August 19, 2012
After a rainy night camping in the mountains above Bryson City, North Carolina, I drove over into the Deep Creek area of Great Smoky Mountains National Park to see if the creek might be running high enough to make it worth a hike up and paddle. I had never been to that area of the park before and the rain gave me an excuse to check it out, not that I needed one. I headed up around 9 am and hiked in to look at a side waterfall before heading up the Deep Creek Trail to scout out the run.
|Juney Whank Falls - up a short but steep side trail from the Deep Creek Trail parking lot.|
The stream bed has been carefully channelized by dragging around natural stone to facilitate the run. In places little dams have been built up to create deep pools, and natural chutes have been lined with rocks to compress the flow and keep things moving. It isn’t completely natural but it’s completely fun!

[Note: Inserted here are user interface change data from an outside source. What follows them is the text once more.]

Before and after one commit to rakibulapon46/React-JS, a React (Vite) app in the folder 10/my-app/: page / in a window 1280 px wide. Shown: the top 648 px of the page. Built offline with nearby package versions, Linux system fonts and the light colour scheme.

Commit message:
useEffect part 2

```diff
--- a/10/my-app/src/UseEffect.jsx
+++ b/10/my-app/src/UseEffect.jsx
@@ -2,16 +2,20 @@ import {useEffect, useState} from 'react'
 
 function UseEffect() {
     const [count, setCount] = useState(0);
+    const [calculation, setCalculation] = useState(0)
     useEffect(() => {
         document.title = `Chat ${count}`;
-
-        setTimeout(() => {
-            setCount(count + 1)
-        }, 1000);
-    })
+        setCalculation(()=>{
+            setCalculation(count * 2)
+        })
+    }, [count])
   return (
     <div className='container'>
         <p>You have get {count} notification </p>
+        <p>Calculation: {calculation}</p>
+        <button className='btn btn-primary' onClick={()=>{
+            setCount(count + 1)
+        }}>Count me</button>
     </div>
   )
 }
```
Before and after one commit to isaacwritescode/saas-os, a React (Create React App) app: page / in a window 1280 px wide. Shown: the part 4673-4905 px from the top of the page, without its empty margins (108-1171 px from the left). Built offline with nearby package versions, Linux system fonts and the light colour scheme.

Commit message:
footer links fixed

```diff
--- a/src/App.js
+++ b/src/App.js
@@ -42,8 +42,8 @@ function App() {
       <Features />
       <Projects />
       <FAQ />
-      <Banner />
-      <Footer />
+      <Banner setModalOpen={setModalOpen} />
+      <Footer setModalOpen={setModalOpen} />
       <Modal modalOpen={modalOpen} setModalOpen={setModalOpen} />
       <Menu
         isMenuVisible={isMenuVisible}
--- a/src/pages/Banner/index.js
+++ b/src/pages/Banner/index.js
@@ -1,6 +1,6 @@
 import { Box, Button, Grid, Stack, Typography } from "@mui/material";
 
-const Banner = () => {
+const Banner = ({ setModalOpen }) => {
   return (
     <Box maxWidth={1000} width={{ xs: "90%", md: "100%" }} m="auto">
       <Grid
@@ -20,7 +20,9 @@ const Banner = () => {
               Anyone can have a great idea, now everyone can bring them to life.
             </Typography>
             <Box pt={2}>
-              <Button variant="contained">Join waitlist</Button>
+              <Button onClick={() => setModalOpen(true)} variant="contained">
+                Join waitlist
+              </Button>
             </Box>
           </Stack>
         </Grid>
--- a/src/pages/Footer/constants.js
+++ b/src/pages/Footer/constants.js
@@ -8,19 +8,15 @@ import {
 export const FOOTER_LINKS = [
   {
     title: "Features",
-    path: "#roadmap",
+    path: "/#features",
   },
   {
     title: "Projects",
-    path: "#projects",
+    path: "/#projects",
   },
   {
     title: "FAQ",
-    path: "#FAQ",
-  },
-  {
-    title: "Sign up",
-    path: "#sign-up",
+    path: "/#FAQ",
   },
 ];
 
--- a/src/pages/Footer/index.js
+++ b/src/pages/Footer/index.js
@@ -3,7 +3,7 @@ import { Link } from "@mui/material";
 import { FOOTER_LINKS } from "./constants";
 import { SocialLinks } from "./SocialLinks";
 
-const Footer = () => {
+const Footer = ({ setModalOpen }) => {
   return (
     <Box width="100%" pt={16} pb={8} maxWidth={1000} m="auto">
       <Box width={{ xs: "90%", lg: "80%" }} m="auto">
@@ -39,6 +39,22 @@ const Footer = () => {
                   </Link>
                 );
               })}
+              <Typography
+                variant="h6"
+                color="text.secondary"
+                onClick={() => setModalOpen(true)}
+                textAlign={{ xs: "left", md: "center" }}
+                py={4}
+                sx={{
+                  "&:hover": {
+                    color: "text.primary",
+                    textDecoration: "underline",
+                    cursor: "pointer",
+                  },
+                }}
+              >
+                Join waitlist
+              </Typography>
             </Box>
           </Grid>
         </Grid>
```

|The creek has been channelized to facilitate inner tubing at low levels.|
You have to hike up from the highest parking area at the trailhead and it’s a little over a half mile to get to a sign that says “No tubing beyond this point” or something similar. I caught up with the others shortly before they got to the put-in. There is another trail that leads to a side waterfall so we dropped our tubes and took a few minutes to hike over and have a look at it. Lisa Lemza and Sandra Walker couldn’t resist climbing over into the waterfall to have some photos taken and Lisa’s opera voice echoed around the ravine as she was inspired to song. Must have been a hundred decibels or more.
|Lisa Lemza and Sandra Walker at Indian Creek Falls - just up a side trail from the put-in on Deep Creek.|
We launched out into the current and the run started with a bang as we accelerated and began spinning and careening off rocks down the left side a long rapid that I’m sure would be II+ to III if the creek was actually running with a sufficient level to paddle a hard boat. For paddlers, it’s very difficult to ignore the urge to try to control the descent, but it’s necessary to just go with it and try to stay on top of the tube because you aren’t going to control it anyway. I made it through one of the named drops “Big Dipper” the first time but there were some random swims.
|Tube creeking on Deep Creek.|
After we got to the bottom of the “steep” section above the upper-most bridge, we carried back up for a second run. This time I wasn’t so lucky. As I approached Big Dipper the second time, I could see Melanie was getting recirculated in the hole at the bottom, which on an inner tube involves spinning in a circle endlessly. It was pretty funny. Unfortunately I went over the drop badly, pushed Mely out of the hole but fell off and plunged deep. I hit my head on something (I wasn’t wearing a helmet) and then tasted something in my mouth that was familiar. What was it? Oh, that’s right, creek water. Now I remember I surfaced within a few feet but my tube had run away from me and I proceeded to have one of the worst swims I’ve had in while until I finally got sense enough to just stand up. I waded down to where the girls had rounded up my inner tube for me, feeling sheepish. The rest of the run went perfectly well but I declined a third lap on the steep section. Down below the first bridge you float under there is another tributary that falls into the lower section of the creek that is gorgeous. The rapids settle down a bit but are still fun.
|Tom Branch Falls|
This was great fun! I’ve previously disdained tubing a little but I will definitely be floating Deep Creek again.